■ Action item
Search the data for the string "segundos" and copy each line in which it appears.

■ Source records
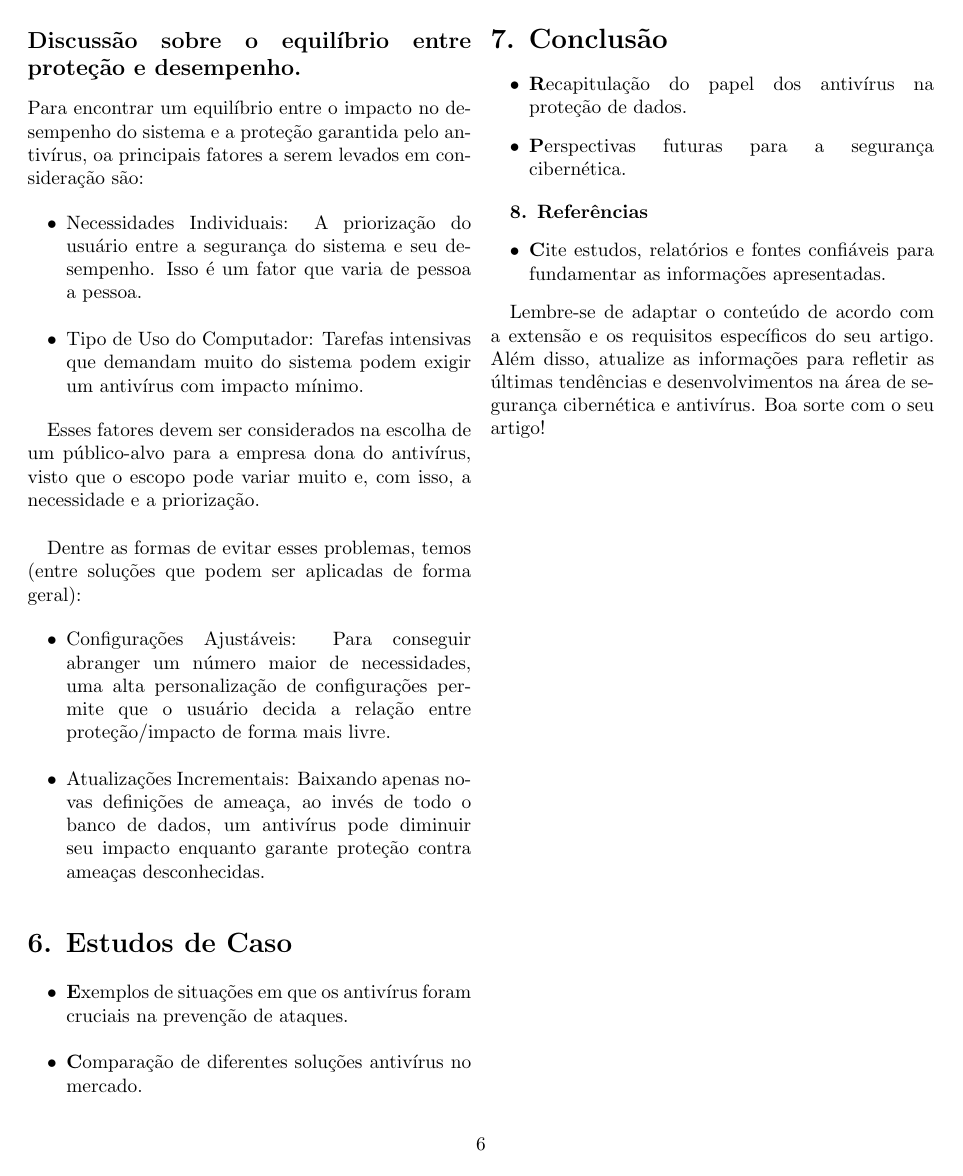
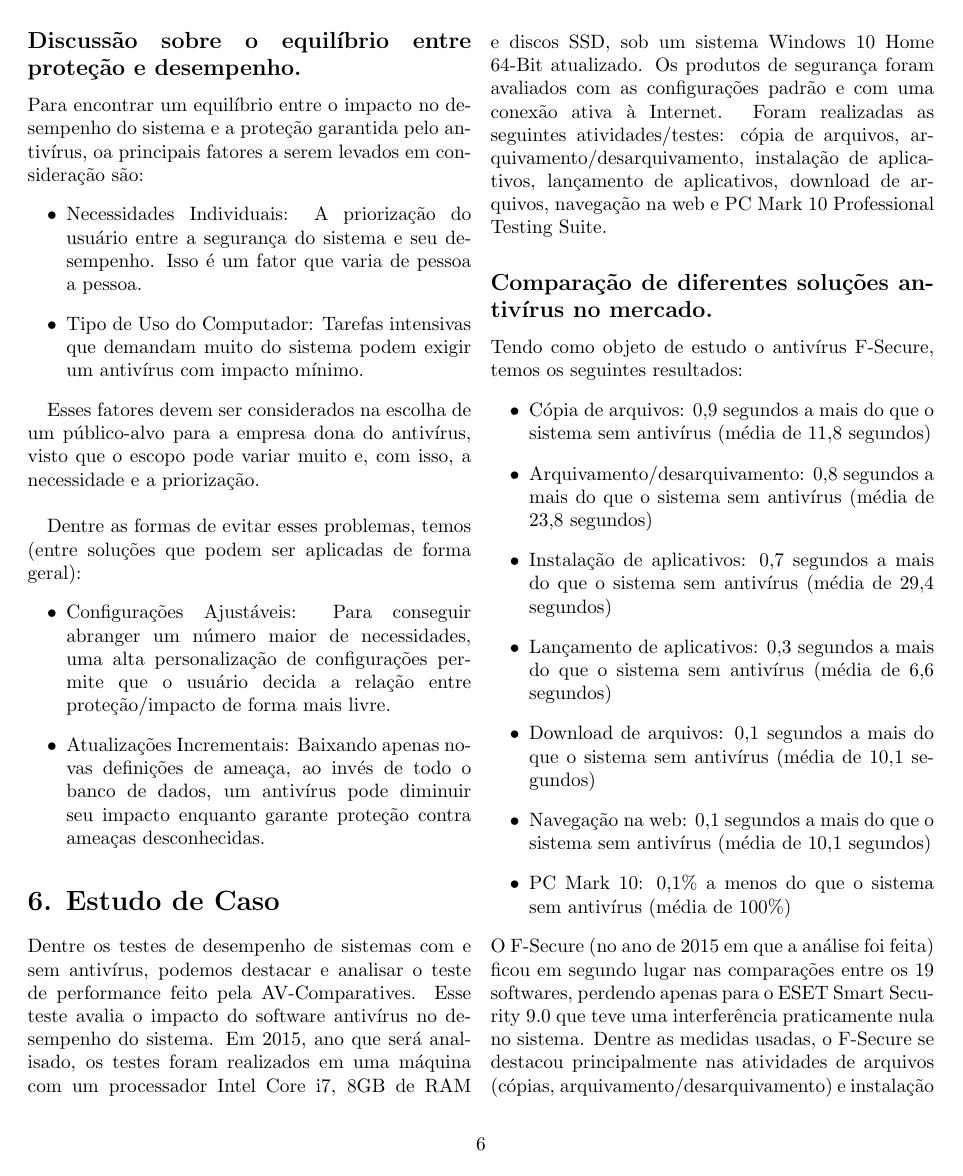
Before and after one commit to Armando-Vidal/EPII_RC, a LaTeX document (artigo_antivirus.tex): page 6 of 6 before the commit and page 6 of 7 after it. Compiled offline with pdfLaTeX.

Commit message:
Adiciona tópico 6

```diff
--- a/artigo_antivirus.tex
+++ b/artigo_antivirus.tex
@@ -196,11 +196,32 @@ Atualizações Incrementais:
 Baixando apenas novas definições de ameaça, ao invés de todo o banco de dados, um antivírus pode diminuir seu impacto enquanto garante proteção contra ameaças desconhecidas.
 \end{itemize}
 
-\section*{6. Estudos de Caso}
- \begin{itemize}
-\item \textbf Exemplos de situações em que os antivírus foram cruciais na prevenção de ataques.
-\item \textbf Comparação de diferentes soluções antivírus no mercado.
+\section*{6. Estudo de Caso}
+Dentre os testes de desempenho de sistemas com e sem antivírus, podemos destacar e analisar o teste de performance feito pela AV-Comparatives. Esse teste avalia o impacto do software antivírus no desempenho do sistema.
+Em 2015, ano que será analisado, os testes foram realizados em uma máquina com um processador Intel Core i7, 8GB de RAM e discos SSD, sob um sistema Windows 10 Home 64-Bit atualizado. Os produtos de segurança foram avaliados com as configurações padrão e com uma conexão ativa à Internet. Foram realizadas as seguintes atividades/testes: cópia de arquivos, arquivamento/desarquivamento, instalação de aplicativos, lançamento de aplicativos, download de arquivos, navegação na web e PC Mark 10 Professional Testing Suite.
+
+\subsection* {Comparação de diferentes soluções antivírus no mercado.}
+Tendo como objeto de estudo o antivírus F-Secure, temos os seguintes resultados:
+\begin{itemize}
+\item
+Cópia de arquivos: 0,9 segundos a mais do que o sistema sem antivírus (média de 11,8 segundos)
+\item
+Arquivamento/desarquivamento: 0,8 segundos a mais do que o sistema sem antivírus (média de 23,8 segundos)
+\item
+Instalação de aplicativos: 0,7 segundos a mais do que o sistema sem antivírus (média de 29,4 segundos)
+\item
+Lançamento de aplicativos: 0,3 segundos a mais do que o sistema sem antivírus (média de 6,6 segundos)
+\item
+Download de arquivos: 0,1 segundos a mais do que o sistema sem antivírus (média de 10,1 segundos)
+\item
+Navegação na web: 0,1 segundos a mais do que o sistema sem antivírus (média de 10,1 segundos)
+\item
+PC Mark 10: 0,1\% a menos do que o sistema sem antivírus (média de 100\%)
 \end{itemize}
+O F-Secure (no ano  de 2015 em que a análise foi feita) ficou em segundo lugar nas comparações entre os 19 softwares, perdendo apenas para o ESET Smart Security 9.0 que teve uma interferência praticamente nula no sistema.
+Dentre as medidas usadas, o F-Secure se destacou principalmente nas atividades de arquivos (cópias, arquivamento/desarquivamento) e instalação de aplicativos, tendo um impacto menor que a maioria de seus concorrentes.
+O F-Secure, nessa análise, se mostrou um dos produtos mais leves e eficientes do mercado, com um baixíssimo impacto de desempenho no Windows 10. Isso o torna uma ótima opção para a busca de antivírus e o mostra como um excelente exemplo de eficiência no que foi estudado ao longo do artigo.
+
 
 \section* {7. Conclusão}
  \begin{itemize}
```
Also changed, not shown: artigo_antivirus.pdf, 1 other file.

■ Answer to this problem
+Cópia de arquivos: 0,9 segundos a mais do que o sistema sem antivírus (média de 11,8 segundos)
+Arquivamento/desarquivamento: 0,8 segundos a mais do que o sistema sem antivírus (média de 23,8 segundos)
+Instalação de aplicativos: 0,7 segundos a mais do que o sistema sem antivírus (média de 29,4 segundos)
+Lançamento de aplicativos: 0,3 segundos a mais do que o sistema sem antivírus (média de 6,6 segundos)
+Download de arquivos: 0,1 segundos a mais do que o sistema sem antivírus (média de 10,1 segundos)
+Navegação na web: 0,1 segundos a mais do que o sistema sem antivírus (média de 10,1 segundos)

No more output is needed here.